The HF Elmers

Tonight we’re altering the regular format of the NORAC Newbie Tech to be a roundtable of Elmers.

The Elmer’s were asked to join the net and share their HF experiences with a focus on the new HF operator and what you can expect with our current lower spot in the Solar Cycle, and with the standard newcomer HF equipment like a new or used 100 watt HF Transceiver, and a simple antenna like a multi-band vertical, or a wire dipole of some kind.

Joining us this evening are

Mike – VE7AM

David - VA7SZ

Doug – VE7VZ contacted me and offered to be one of our potential Elmers, but unfortunately he is busy with the latest round of Amateur Radio classes in Kelowna and wasn’t available this evening. However, he would like to help with this subject, and suggested that this is a broad enough topic that we could probably do another session later in the year? And I agreed.

Doug also did provide some observations to share with the group. I plan to do that at the end of the conversation tonight if time permits, or I’ll publish his notes on the NORAC website as the net notes for tonights toipc. Either way his contributions will be shared.


Notes from Doug VE7VZ

1) Even in the low of the sunspot cycle, there is a lot of activity if you know where to look. 100 watts and a dipole will get you into Brazil, Argentina, and the rest of South America, as well as across the United States on bands as high as 12m if you use digital mode FT8.

2) 20m is usually considered the main daytime DX band during the sunspot low, but there can also be good propagation on 17m most days, and many consider the slower pace of SSB contacts on this band to be friendlier.

3) 30m for many is a forgotten band, but there is significant digital activity on this band both day and night.

4) 40m will regularly cover the entire US and Canada at night, with good signals on digital, CW, or SSB.

5) Digital modes serve a variety of purposes. FT8 gives you quick, signal report only contacts, if you want to accumulate checkmarks for countries contacted. PSK31 or Olivia is much better for carrying on a conversation, but keep in mind that PSK31 is not suitable for polar paths as the auroral zone distorts the signal too much. WSJT-X and FLDigi are free software programs which can send and receive these modes and others. Slow scan TV pictures, particularly analog on 14.230 and digital on 14.233, can be copied with free software such as MMSSTV, EasyPal or MultiPSK.

6) Most weekends there are contests on the HF bands (excluding WARC bands 30, 17 and 12m). Some are very competitive while others are more laid back. lists almost all worldwide contests by month.

7) Outside of contests, much casual DX can be found when conditions are favourable, and casual contacts with stations across North America can be made anytime, as long as you pick the right band.

8) CW is still popular, and can provide rewarding DX contacts with a modest station.

9) There are many good tools available online to help you determine the best bands to use and to see what current activity there is.

shows "spots" indicating stations heard in real time.
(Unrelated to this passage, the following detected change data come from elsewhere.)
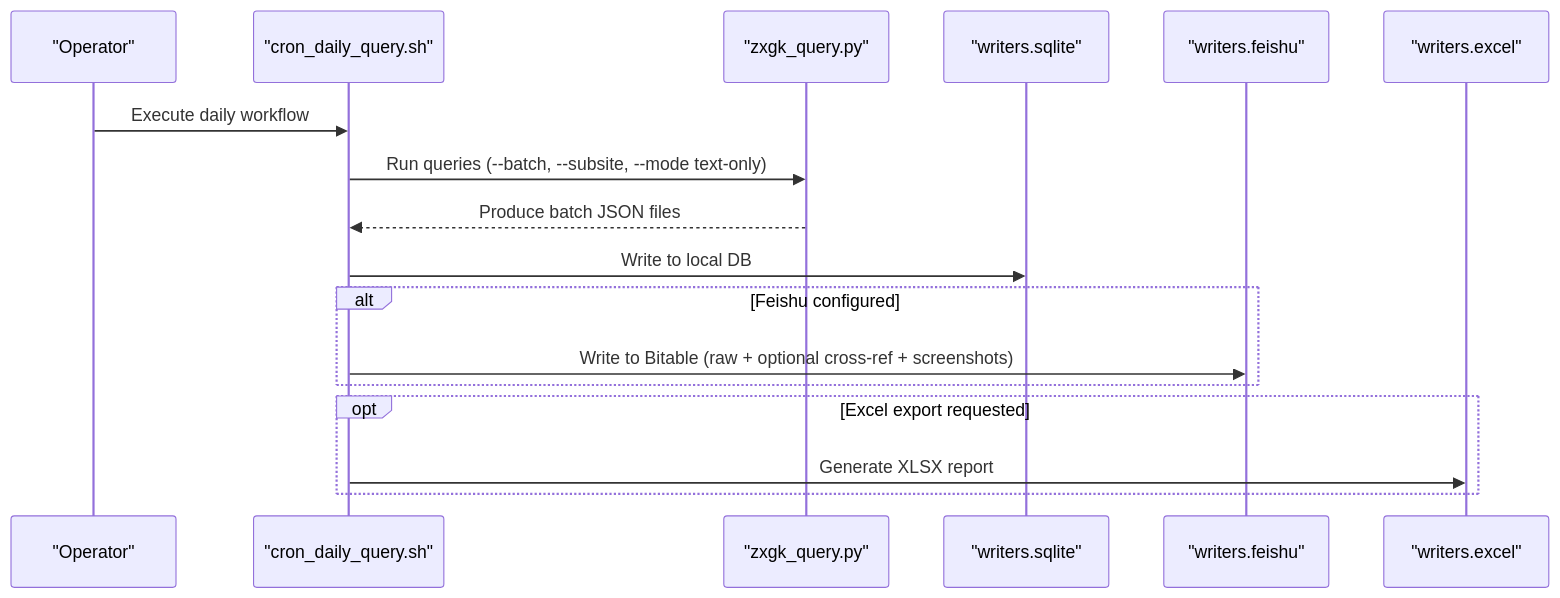
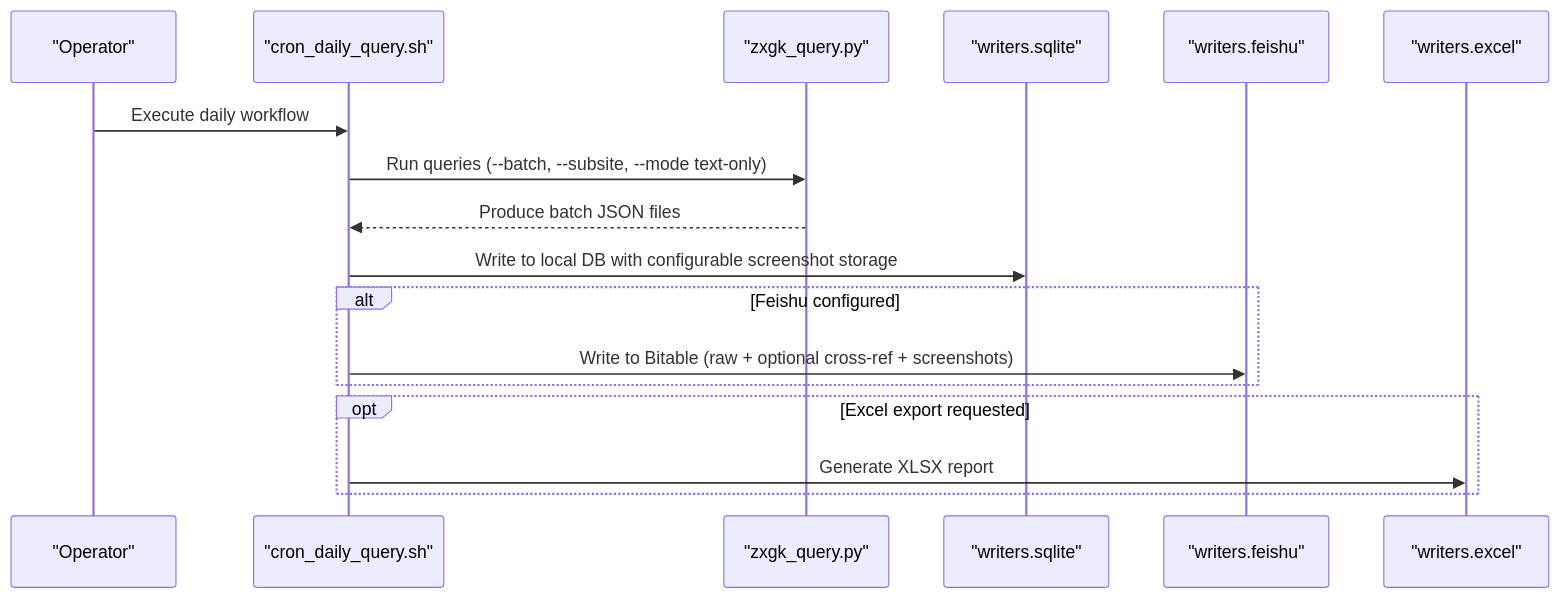
One commit to supotato-ipj/zxgk_auto_query-skill changed the seventh of 8 diagrams in .qoder/repowiki/en/content/Core Architecture/Output Generation System.md. Above: the diagram before and after it, drawn with Mermaid. The commit also changed other lines of this file and 24 other files, not shown here.

````diff
--- a/.qoder/repowiki/en/content/Core Architecture/Output Generation System.md
+++ b/.qoder/repowiki/en/content/Core Architecture/Output Generation System.md
@@ -344,19 +354,19 @@
 ```mermaid
 sequenceDiagram
 participant User as "Operator"
 participant Cron as "cron_daily_query.sh"
 participant Zxgk as "zxgk_query.py"
 participant SQLite as "writers.sqlite"
 participant Feishu as "writers.feishu"
 participant Excel as "writers.excel"
 User->>Cron : Execute daily workflow
 Cron->>Zxgk : Run queries (--batch, --subsite, --mode text-only)
 Zxgk-->>Cron : Produce batch JSON files
-Cron->>SQLite : Write to local DB
+Cron->>SQLite : Write to local DB with configurable screenshot storage
 alt Feishu configured
 Cron->>Feishu : Write to Bitable (raw + optional cross-ref + screenshots)
 end
 opt Excel export requested
 Cron->>Excel : Generate XLSX report
 end
 ```
````
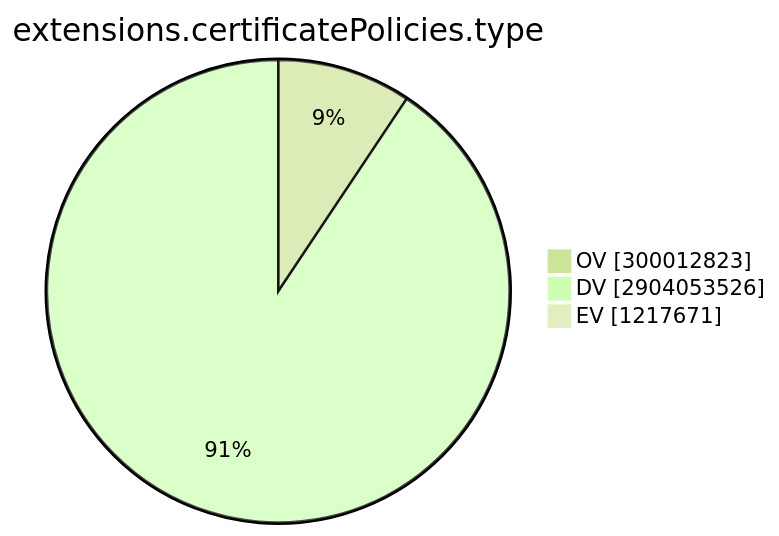
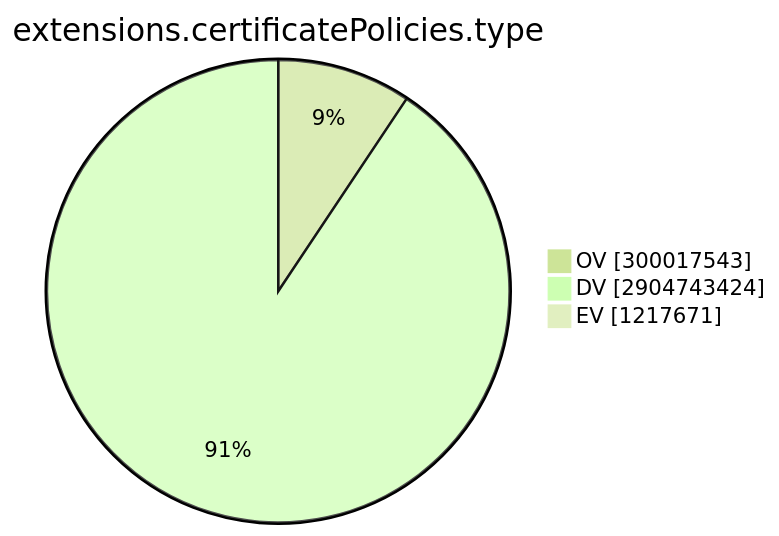
One commit to christiankrug/ctmonitor_visualization changed the ninth of 15 diagrams in TOTAL/README.md. Above: the diagram before and after it, drawn with Mermaid (forest theme). The commit also changed other lines of this file, not shown here.

````diff
--- a/TOTAL/README.md
+++ b/TOTAL/README.md
@@ -3101,7 +3101,7 @@
 ```mermaid
 pie showData
 title extensions.certificatePolicies.type
-"OV" :300012823
-"DV" :2904053526
+"OV" :300017543
+"DV" :2904743424
 "EV" :1217671
 ```
````
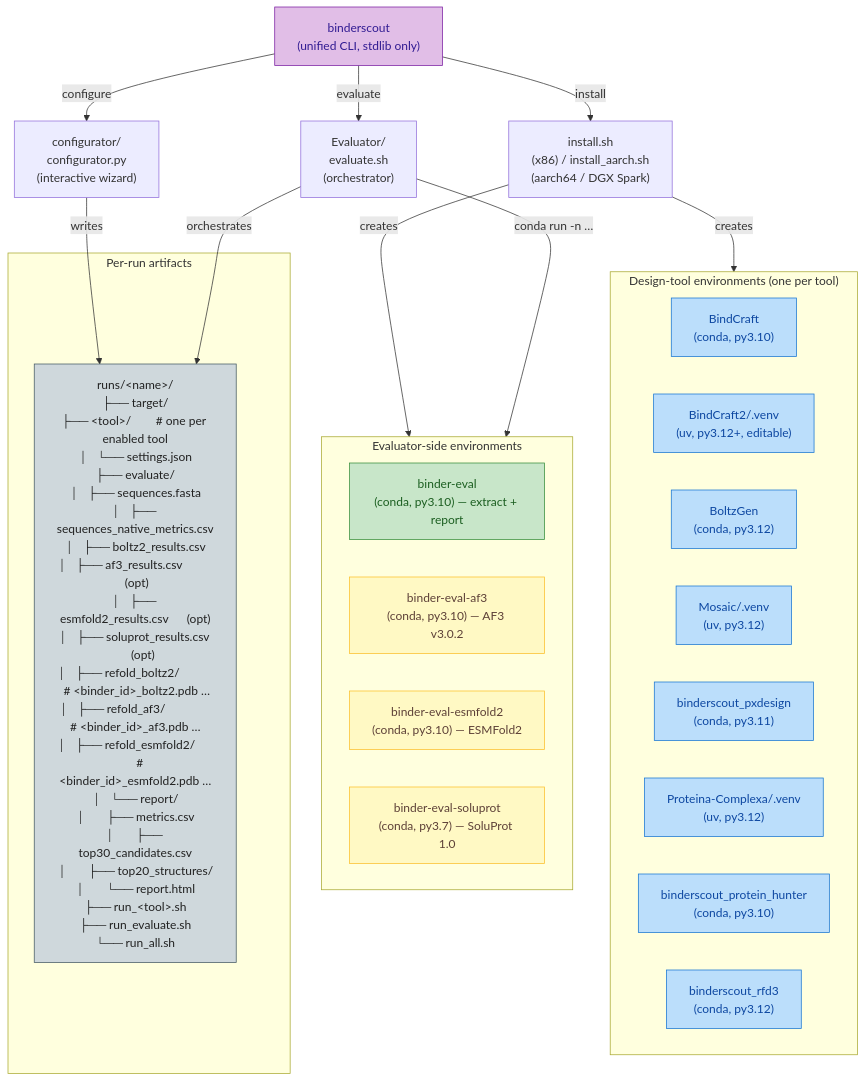
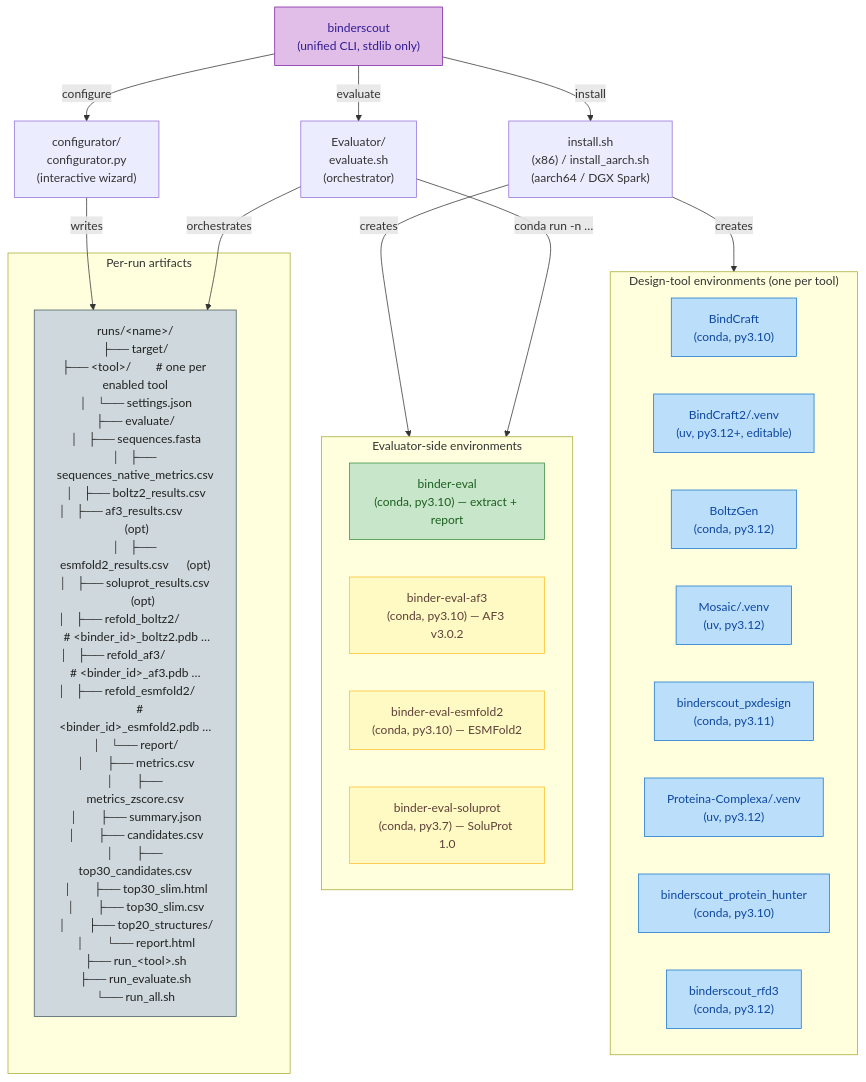
The second of 2 diagrams in README.md (damborik22/BinderScout), drawn with Mermaid before and after one commit. The commit also changed other lines of this file and 3 other files, not shown here.

````diff
--- a/README.md
+++ b/README.md
@@ -136,42 +136,42 @@
 ```mermaid
 flowchart TB
     classDef gen fill:#bbdefb,stroke:#1976d2,color:#0d47a1
     classDef eng fill:#c8e6c9,stroke:#388e3c,color:#1b5e20
     classDef opt fill:#fff9c4,stroke:#fbc02d,color:#5d4037
     classDef cli fill:#e1bee7,stroke:#7b1fa2,color:#311b92
     classDef arti fill:#cfd8dc,stroke:#455a64,color:#212121
 
     CLI["binderscout\n(unified CLI, stdlib only)"]:::cli
 
     CLI -->|install| InstallSh["install.sh\n(x86) / install_aarch.sh\n(aarch64 / DGX Spark)"]
     CLI -->|configure| Configurator["configurator/\nconfigurator.py\n(interactive wizard)"]
     CLI -->|evaluate| EvaluateSh["Evaluator/\nevaluate.sh\n(orchestrator)"]
 
     subgraph GenEnvs["Design-tool environments (one per tool)"]
         EnvBC["BindCraft<br/>(conda, py3.10)"]:::gen
         EnvBC2["BindCraft2/.venv<br/>(uv, py3.12+, editable)"]:::gen
         EnvBG["BoltzGen<br/>(conda, py3.12)"]:::gen
         EnvMo["Mosaic/.venv<br/>(uv, py3.12)"]:::gen
         EnvPX["binderscout_pxdesign<br/>(conda, py3.11)"]:::gen
         EnvPC["Proteina-Complexa/.venv<br/>(uv, py3.12)"]:::gen
         EnvPH["binderscout_protein_hunter<br/>(conda, py3.10)"]:::gen
         EnvRF["binderscout_rfd3<br/>(conda, py3.12)"]:::gen
     end
 
     subgraph EvalEnvs["Evaluator-side environments"]
         EnvEv["binder-eval<br/>(conda, py3.10) — extract + report"]:::eng
         EnvAF3["binder-eval-af3<br/>(conda, py3.10) — AF3 v3.0.2"]:::opt
         EnvESM["binder-eval-esmfold2<br/>(conda, py3.10) — ESMFold2"]:::opt
         EnvSP["binder-eval-soluprot<br/>(conda, py3.7) — SoluProt 1.0"]:::opt
     end
 
     subgraph Artifacts["Per-run artifacts"]
-        Runs["runs/&lt;name&gt;/\n├── target/\n├── &lt;tool&gt;/        # one per enabled tool\n│   └── settings.json\n├── evaluate/\n│   ├── sequences.fasta\n│   ├── sequences_native_metrics.csv\n│   ├── boltz2_results.csv\n│   ├── af3_results.csv           (opt)\n│   ├── esmfold2_results.csv      (opt)\n│   ├── soluprot_results.csv      (opt)\n│   ├── refold_boltz2/            # &lt;binder_id&gt;_boltz2.pdb …\n│   ├── refold_af3/               # &lt;binder_id&gt;_af3.pdb …\n│   ├── refold_esmfold2/          # &lt;binder_id&gt;_esmfold2.pdb …\n│   └── report/\n│       ├── metrics.csv\n│       ├── top30_candidates.csv\n│       ├── top20_structures/\n│       └── report.html\n├── run_&lt;tool&gt;.sh\n├── run_evaluate.sh\n└── run_all.sh"]:::arti
+        Runs["runs/&lt;name&gt;/\n├── target/\n├── &lt;tool&gt;/        # one per enabled tool\n│   └── settings.json\n├── evaluate/\n│   ├── sequences.fasta\n│   ├── sequences_native_metrics.csv\n│   ├── boltz2_results.csv\n│   ├── af3_results.csv           (opt)\n│   ├── esmfold2_results.csv      (opt)\n│   ├── soluprot_results.csv      (opt)\n│   ├── refold_boltz2/            # &lt;binder_id&gt;_boltz2.pdb …\n│   ├── refold_af3/               # &lt;binder_id&gt;_af3.pdb …\n│   ├── refold_esmfold2/          # &lt;binder_id&gt;_esmfold2.pdb …\n│   └── report/\n│       ├── metrics.csv\n│       ├── metrics_zscore.csv\n│       ├── summary.json\n│       ├── candidates.csv\n│       ├── top30_candidates.csv\n│       ├── top30_slim.html\n│       ├── top30_slim.csv\n│       ├── top20_structures/\n│       └── report.html\n├── run_&lt;tool&gt;.sh\n├── run_evaluate.sh\n└── run_all.sh"]:::arti
     end
 
     InstallSh -->|creates| GenEnvs
     InstallSh -->|creates| EvalEnvs
     Configurator -->|writes| Runs
     EvaluateSh -->|orchestrates| Runs
     EvaluateSh -->|conda run -n …| EvalEnvs
 ```
````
If you enter your grid square (DO00 for Vernon) you can also get real time propagation predictions from your QTH to that of the reported stations, courtesy of VOACAP. Left click on the displayed callsign and choose "Show VOACAP predictions".

shows realtime reception reports on a world map for many digital modes. It is not unusual to send out a single CQ on FT8 and see over 60 stations pop up within minutes with a report on your signal strength.

provides realtime maps of radio propagation conditions and other information, including the Pentiction Solar Flux Index. "Solar Weather" predictions are provided for several days in advance.

Announced DX Operations, and

DX World provides the latest information on DXpeditions to interesting and exotic places.

contains basic information on ham operators in most countries. Many have placed detailed biographies on the entry associated with their callsigns. Anyone can sign up to their own callsign entry and add details for others to view.

All of the above is applicable to a simple 100W station with a multiband vertical, or a multiple band wire antenna such as a Carolina Windom. A simple three element triband yagi can offer a significant upgrade in both receiving and transmitting if you have a support structure (a tower, or even a tree) to mount it on.

Finally . . Amateur Radio is a worldwide hobby/service and as such it requires a worldwide standard for behaviour on the amateur bands.

Gentlemanly behaviour on the bands is encouraged in the DX Code of Conduct. EVERYONE, not just DXers, should read this before they try to contact a DX station.

A more detailed booklet on Amateur Radio operating procedures was written by a pair of Belgian hams, and has since been adopted by the International Amateur Radio Union as the standard for all amateur radio operators worldwide.

Ethics and Operating Procedures for the Radio Amateur.

This is also a MUST READ for everyone, to encourage polite and courteous use of our bands.






Q & A